The DC Chapter of SLA and ResearchConnect (part of Elsevier) presented a one-day event on Wed., Oct. 27th, 2010. It was called:
Impact and Productivity Measurements in a Changing Research Environment
The 8 speakers came from around the globe and by the end of the day I felt like I was (temporarily) caught up with the fast-moving world of productivity measurements. A few comments about the speakers I enjoyed the most.
Dr. Henk Moed, Senior Scientific Advisor at Elsevier
The Use of Bibliometric Indicators in Research Evaluation: A Critical Overview
Henk provided a wonderful overview and emphasized the fact that numbers can indicate productivity but humans have to do the actual evaluation of faculty, departments, or institutions. He also pointed out that the metrics can be (and have been) manipulated.

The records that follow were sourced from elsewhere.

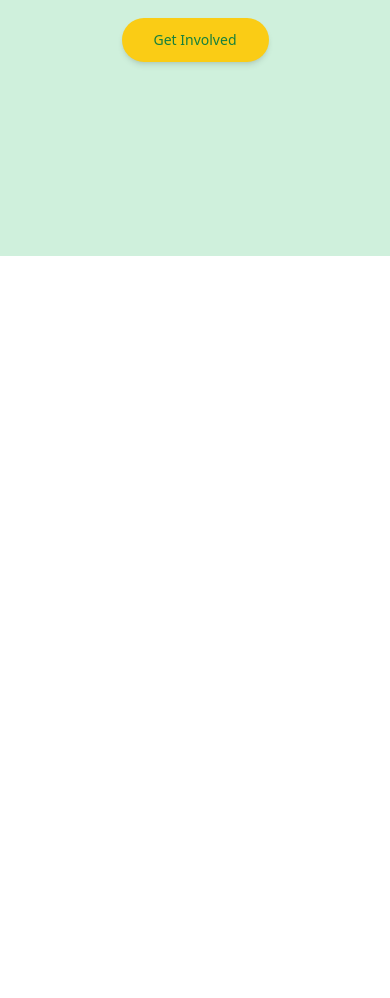
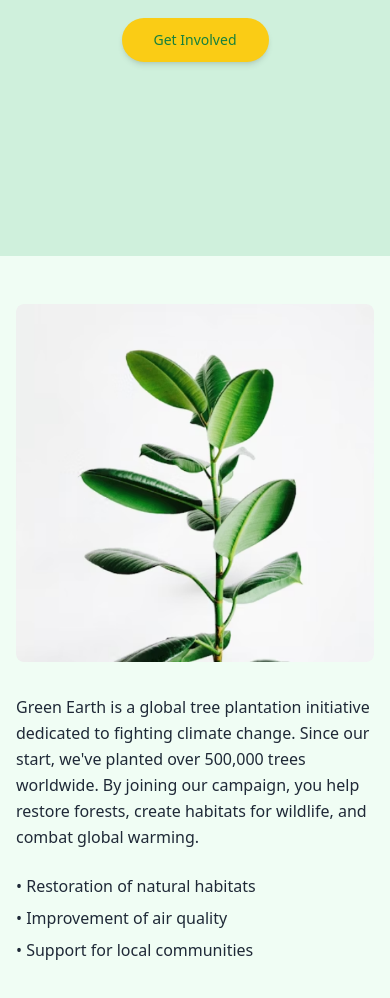
Before and after one commit to galibhub/greem-earth, a website: page index.html in a window 390 px wide. Shown: the part 544-1542 px from the top of the page. Before the commit the page ends 844 px from the top, so only its background shows below. Drawn offline with nearby package versions, Linux system fonts and the light colour scheme.

Commit message:
Added About the campign Section with full responsively

```diff
--- a/index.html
+++ b/index.html
@@ -12,10 +12,11 @@
 
 </head>
 
-<body>
+<body class="bg-[#F0FDF4]">
     <!-- Navigation Header -->
     <header>
-        <nav class="bg-[#15803D] h-auto md:h-20 flex flex-col md:flex-row justify-between items-center px-4 py-3 md:py-0">
+        <nav
+            class="bg-[#15803D] h-auto md:h-20 flex flex-col md:flex-row justify-between items-center px-4 py-3 md:py-0">
             <!-- Logo -->
             <div class="mb-3 md:mb-0">
                 <h2 class="text-white font-semibold text-lg md:text-xl">Green Earth</h2>
@@ -31,7 +32,8 @@
             </div>
 
             <!-- CTA Button -->
-            <button class="bg-[#FACC15] hover:bg-yellow-300 rounded-full text-[#15803D] text-sm font-medium px-4 py-2 transition-colors">
+            <button
+                class="bg-[#FACC15] hover:bg-yellow-300 rounded-full text-[#15803D] text-sm font-medium px-4 py-2 transition-colors">
                 Plant a Tree
             </button>
         </nav>
@@ -39,7 +41,8 @@
 
     <!-- Hero Section -->
     <main>
-        <section class="bg-[#CFF0DC] relative overflow-hidden min-h-[600px] md:min-h-[500px] flex items-center justify-center">
+        <section
+            class="bg-[#CFF0DC] relative overflow-hidden min-h-[600px] md:min-h-[500px] flex items-center justify-center">
             <!-- Left Leaf Image -->
             <div class="absolute left-0 top-0 h-full w-auto hidden md:block">
                 <img class="h-full w-auto object-contain" src="./assets/hero-leaf1.png" alt="Green leaf decoration">
@@ -59,13 +62,32 @@
                     Join our mission to plant 1 million trees and make the Earth greener for future generations.
                 </p>
 
-                <button class="bg-[#FACC15] hover:bg-yellow-300 rounded-full text-[#15803D] text-sm md:text-base font-medium px-8 py-3 md:px-10 md:py-3 transition-colors shadow-md hover:shadow-lg">
+                <button
+                    class="bg-[#FACC15] hover:bg-yellow-300 rounded-full text-[#15803D] text-sm md:text-base font-medium px-8 py-3 md:px-10 md:py-3 transition-colors shadow-md hover:shadow-lg">
                     Get Involved
                 </button>
             </div>
 
 
         </section>
+
+        <!--About the campaign-->
+        <section class="max-w-[1100px] mx-auto flex justify-between items-center px-4 md:px-20 py-12 gap-8 md:gap-16 flex-col md:flex-row">
+    <div class="w-full md:w-auto">
+        <img class="w-full h-auto rounded-lg" src="./assets/about.png" alt="Tree plantation campaign">
+    </div>
+    <div class="w-full md:flex-1">
+        <p class="text-[#1F2937] text-base md:text-lg mb-6 leading-relaxed">
+            Green Earth is a global tree plantation initiative dedicated to fighting climate change. Since our start, we've planted over 500,000 trees worldwide. By joining our campaign, you help restore forests, create habitats for wildlife, and combat global warming.
+        </p>
+        <ul class="space-y-2">
+            <li class="text-[#1F2937]">• Restoration of natural habitats</li>
+            <li class="text-[#1F2937]">• Improvement of air quality</li>
+            <li class="text-[#1F2937]">• Support for local communities</li>
+        </ul>
+    </div>
+</section>
+
     </main>
 
 
```
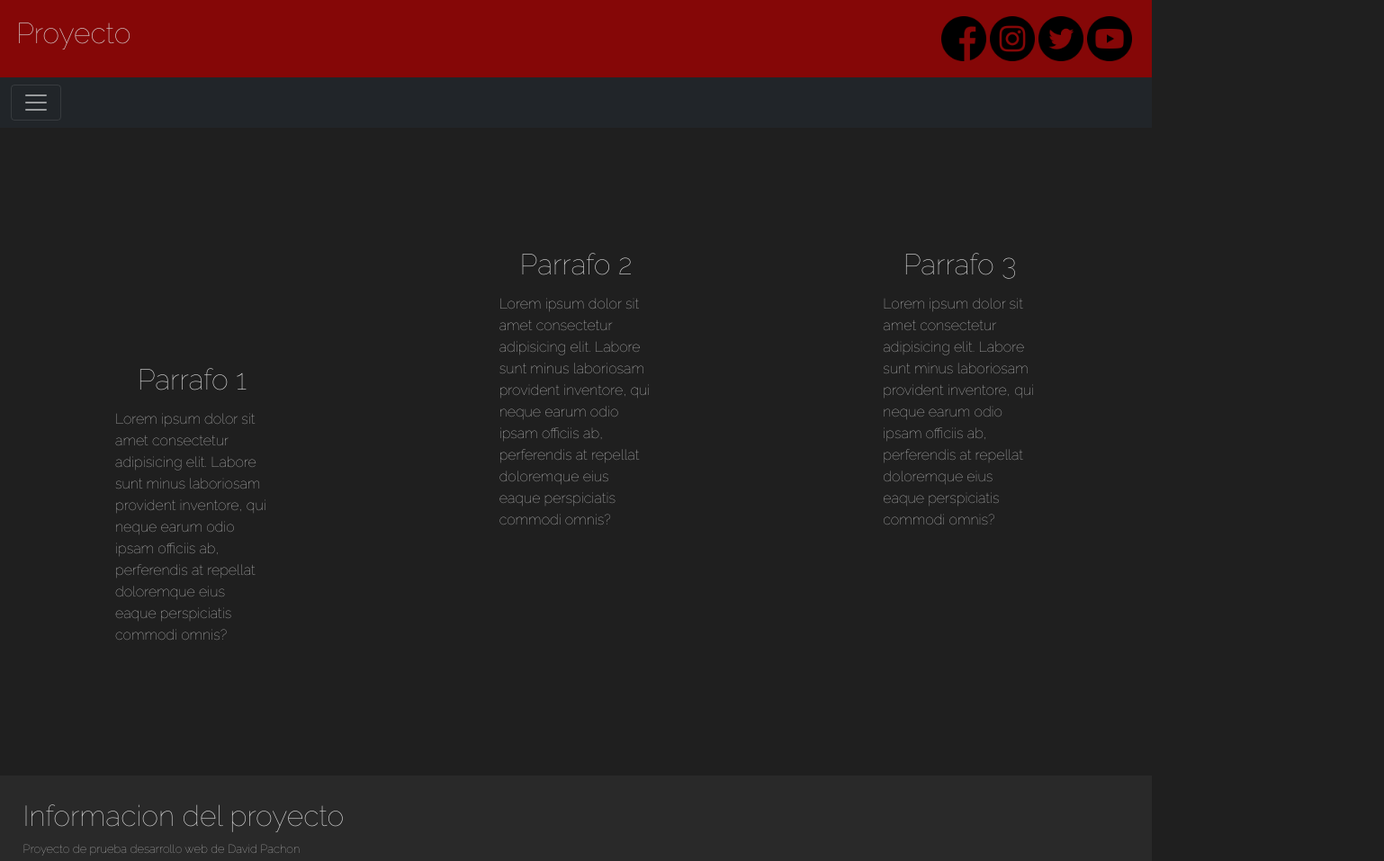
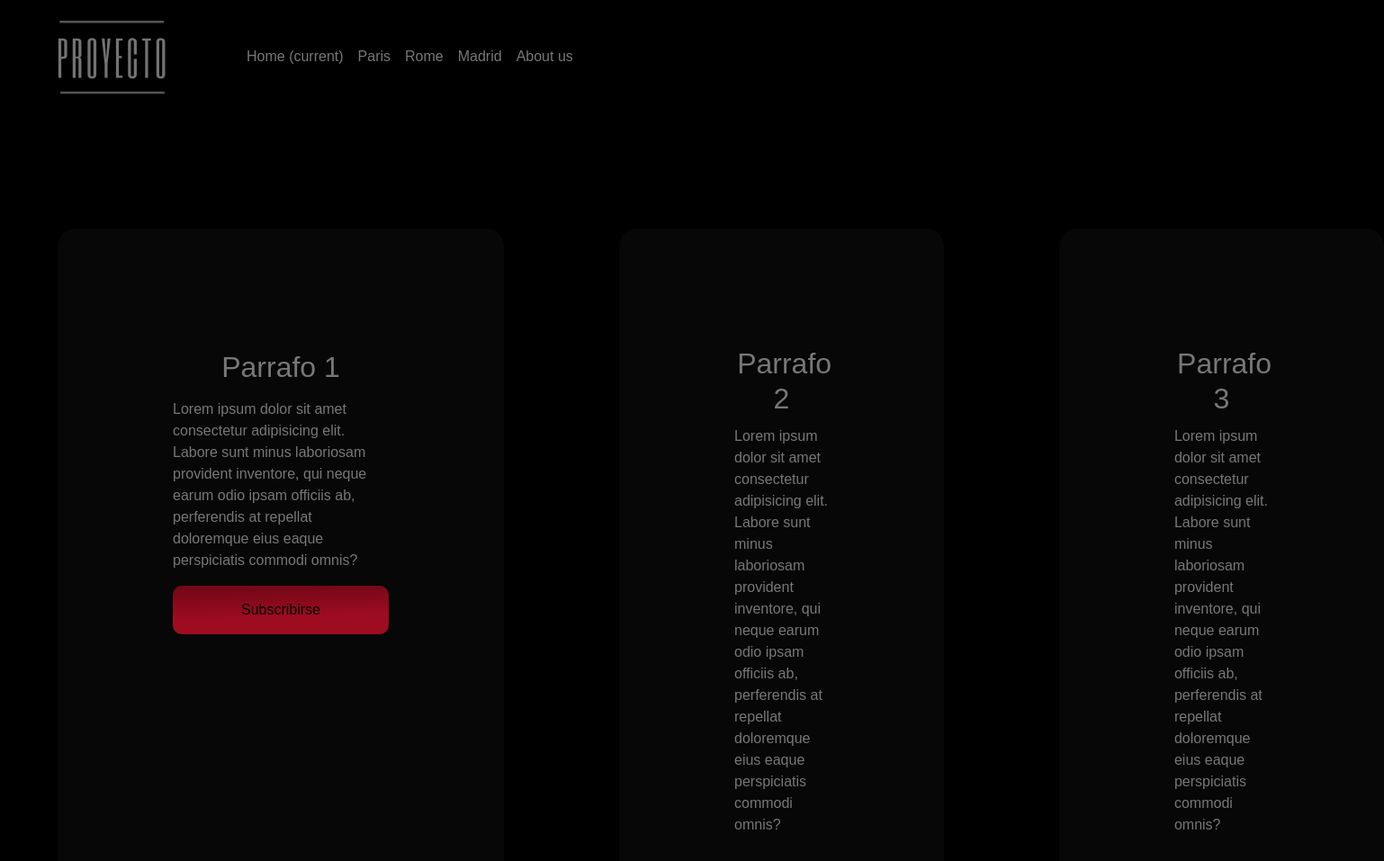
Before and after one commit to Davidtiago27/Proyecto2, a website: page index.html in a window 1280 px wide. Shown: the top 957 px of the page at 90% size, 1538 px wide, since content can reach past the window. Drawn offline with nearby package versions, Linux system fonts and the light colour scheme; a web font is replaced by a local one.

Commit message:
modificando pagina

```diff
--- a/CSS/main.css
+++ b/CSS/main.css
@@ -1,10 +1,15 @@
 body {
-  background-color: #1F1F1F;
-  color: #dbdbdb;
-  font-family: 'Raleway', sans-serif; }
+  background-color: #000000;
+  color: #777777;
+  font-family: 'KoHo', sans-serif; }
 
-.titulo {
-  background-color: #850707; }
+nav {
+
+  color: #777777;}
+
+  .navbar-light .navbar-nav .nav-link {
+    color: #777777;
+  }
 
 .titulo1 {
   text-align: center;
@@ -22,18 +27,40 @@ body {
   padding: 3%; }
 
 .articulo1 {
-  padding: 20% 10% 10% 10%; }
+  padding: 10% 10% 10% 10%;
+  margin: 10% 5% 5% 5%;
+  background-color: #070707;
+  border-radius: 20px;
+}
 
 .articulo2 {
-  padding: 10% 10% 10% 10%; }
+  padding: 10% 10% 10% 10%;
+  margin: 10% 5% 5% 5%;
+  background-color: #070707;
+  border-radius: 20px;}
 
 .articulo3 {
-  padding: 10% 10% 20% 10%; }
+  padding: 10% 10% 10% 10%;
+  margin: 10% 5% 5% 5%;
+  background-color: #070707;
+  border-radius: 20px;}
 
 footer {
   padding: 2%;
   background-color: #292929;
   font-size: small; }
+
+.boton {
+  border: 0;
+  width: 240px;
+  padding: 15px 20px;
+  display: flex;
+  text-align: center;
+  border-color: none;
+  border-radius: 10px;
+  background-image: linear-gradient( 178.2deg,  rgba(118,8,23,1) 10.9%, rgba(158,12,33,1) 62.6% );
+
+}
 
 /* laptop view */
 @media (min-width: 768px) {
--- a/index.html
+++ b/index.html
@@ -10,48 +10,49 @@
 
     <link rel="stylesheet" href="CSS/main.css">
     <link rel="preconnect" href="https://fonts.gstatic.com">
+    <link href="https://fonts.googleapis.com/css2?family=KoHo:wght@500&display=swap" rel="stylesheet">
+    <link rel="preconnect" href="https://fonts.gstatic.com">
   <link href="https://fonts.googleapis.com/css2?family=Raleway:wght@100&display=swap" rel="stylesheet">
   <link rel="preconnect" href="https://fonts.gstatic.com">
   <link href="https://fonts.googleapis.com/css2?family=Raleway:wght@100&display=swap" rel="stylesheet">
 </head>
 <body>
-    <header class="titulo" >
-        <h1 class="titulo1">Proyecto</h1>
-
-        <Div class="redes">
-          <a href="https://www.facebook.com/"> <img src="Imagenes-redes/facebook.png" width="50" alt="facebook"></a> </li>
-          <a href="https://www.instagram.com/"> <img src="Imagenes-redes/instagram.png" width="50" alt="instagram"></a> </li>
-          <a href="https://twitter.com/?lang=es"> <img src="Imagenes-redes/twitter.png" width="50" alt="twitter"></a> </li>
-          <a href="https://co.pinterest.com/"> <img src="Imagenes-redes/youtube.png" width="50" alt="pinterest"></a> </li>
-        </Div>
-    </header>
-
-    <div class="collapse" id="navbarToggleExternalContent">
-      <div class="bg-dark p-4">
-        <h5 class="text-white h4">Menu</h5>
-        <span class="text-muted">
-          <li><a class="menu1" href="index.html">Home</a></li>
-          <li><a class="menu2" href="destinos.html">Articulo 1</a></li>
-          <li><a class="menu3" href="preguntas.html">Articulo 2</a></li>
-          <li><a class="menu4" href="blog.html">Articulo 3</a></li>
-          <li><a class="menu5" href="contacto.html">Contacto</a></li>
-          <li><a class="menu6" href="contacto.html">Sobre nosotros</a></li>
-        </span>
-      </div>
-    </div>
-    <nav class="navbar navbar-dark bg-dark">
-      <div class="container-fluid">
-        <button class="navbar-toggler" type="button" data-bs-toggle="collapse" data-bs-target="#navbarToggleExternalContent" aria-controls="navbarToggleExternalContent" aria-expanded="false" aria-label="Toggle navigation">
+  <header class="header">
+    <nav class="navbar navbar-expand-lg navbar-light style="background-color: #0C1618;>
+        <a class="navbar-brand" href="index.html">
+            <img src="Imagenes-redes/logo.png" width="250" height="100" alt="">
+          </a>
+        <button class="navbar-toggler" type="button" data-toggle="collapse" data-target="#navbarNav" aria-controls="navbarNav" aria-expanded="false" aria-label="Toggle navigation">
           <span class="navbar-toggler-icon"></span>
         </button>
-      </div>
-    </nav>
+        <div class="collapse navbar-collapse" id="navbarNav">
+          <ul class="navbar-nav">
+            <li class="nav-item active">
+              <a class="nav-link" href="#">Home <span class="sr-only">(current)</span></a>
+            </li>
+            <li class="nav-item">
+              <a class="nav-link" href="Paris.html">Paris</a>
+            </li>
+            <li class="nav-item">
+              <a class="nav-link" href="Rome.html">Rome</a>
+            </li>
+            <li class="nav-item">
+              <a class="nav-link" href="Madrid.html">Madrid</a>
+            </li>
+            <li class="nav-item">
+              <a class="nav-link" href="about.html">About us</a>
+            </li>
+          </ul>
+        </div>
+      </nav>
+</header>
 
     <main class="articulos">
 
         <article class="articulo1">
             <h2 class="titulo__articulo">Parrafo 1</h2>
             <p>Lorem ipsum dolor sit amet consectetur adipisicing elit. Labore sunt minus laboriosam provident inventore, qui neque earum odio ipsam officiis ab, perferendis at repellat doloremque eius eaque perspiciatis commodi omnis?</p>
+            <input class="boton" type="submit" value="Subscribirse">
         </article>
 
         <article class="articulo2">
@@ -83,7 +84,8 @@
 
     </footer>
 
-    <script src="https://cdn.jsdelivr.net/npm/@popperjs/core@2.9.1/dist/umd/popper.min.js" integrity="sha384-SR1sx49pcuLnqZUnnPwx6FCym0wLsk5JZuNx2bPPENzswTNFaQU1RDvt3wT4gWFG" crossorigin="anonymous"></script>
-    <script src="https://cdn.jsdelivr.net/npm/bootstrap@5.0.0-beta3/dist/js/bootstrap.min.js" integrity="sha384-j0CNLUeiqtyaRmlzUHCPZ+Gy5fQu0dQ6eZ/xAww941Ai1SxSY+0EQqNXNE6DZiVc" crossorigin="anonymous"></script>
+    <script src="https://code.jquery.com/jquery-3.2.1.slim.min.js" integrity="sha384-KJ3o2DKtIkvYIK3UENzmM7KCkRr/rE9/Qpg6aAZGJwFDMVNA/GpGFF93hXpG5KkN" crossorigin="anonymous"></script>
+    <script src="https://cdnjs.cloudflare.com/ajax/libs/popper.js/1.12.9/umd/popper.min.js" integrity="sha384-ApNbgh9B+Y1QKtv3Rn7W3mgPxhU9K/ScQsAP7hUibX39j7fakFPskvXusvfa0b4Q" crossorigin="anonymous"></script>
+    <script src="https://maxcdn.bootstrapcdn.com/bootstrap/4.0.0/js/bootstrap.min.js" integrity="sha384-JZR6Spejh4U02d8jOt6vLEHfe/JQGiRRSQQxSfFWpi1MquVdAyjUar5+76PVCmYl" crossorigin="anonymous"></script>
 </body>
 </html>
```
Also changed, not shown: Imagenes-redes/logo.png (added).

Dr. Jevin West, Eigenfactor.org and Dept of Biology, Univ of Washington
The Eigenfactor Metrics: A Network Approach to Assessing Scholarly Journals
His interest in network biology got him interested in the citation network. He believes that understanding the citation network will help us with evaluating and navigating scholarship. Eigenfactor has expanded its data recently to include JSTOR. They are working on hierarchical maps now.
Dr. Frank Krell, Entomology Dept. of Zoology, Denver Museum of Nature and Science
Should Editors Influence Journal Impact Factors?
This was a VERY interesting and slightly depressing talk. His description of how editors could manipulate their journal impact factors was revealing. But the grey areas were cool. Isn't an editor hired to promote the journal? Shouldn't the editor take actions that make the journal more visible in the field? And his discussion of what a citation actually means just fed my fear that this is all a numbers game. Sometimes authors cite a work because someone else cited it; not because they read it. If an author needs to cite a work, but has 7 works that could be cited, how does she choose? Does a citation really indicate quality or popularity?
Dr. Sidney Redner, Physics Dept. Boston University
A Physicist's Perspective on Citation Analysis
Statistical physicists seem to like citation analysis. Dr. Redner echoed some of what Dr. Moed said earlier, you can play with the numbers, but you still need to understand someone's research in order to evaluate it. He walked through math that he said proves the h-index is directly tied to the number of citations a paper receives and doesn't add anything to the discussion of citation analysis. I've added a line to the Scholarly Metrics journal to point out that not everyone thinks the h-index is the bees' knees.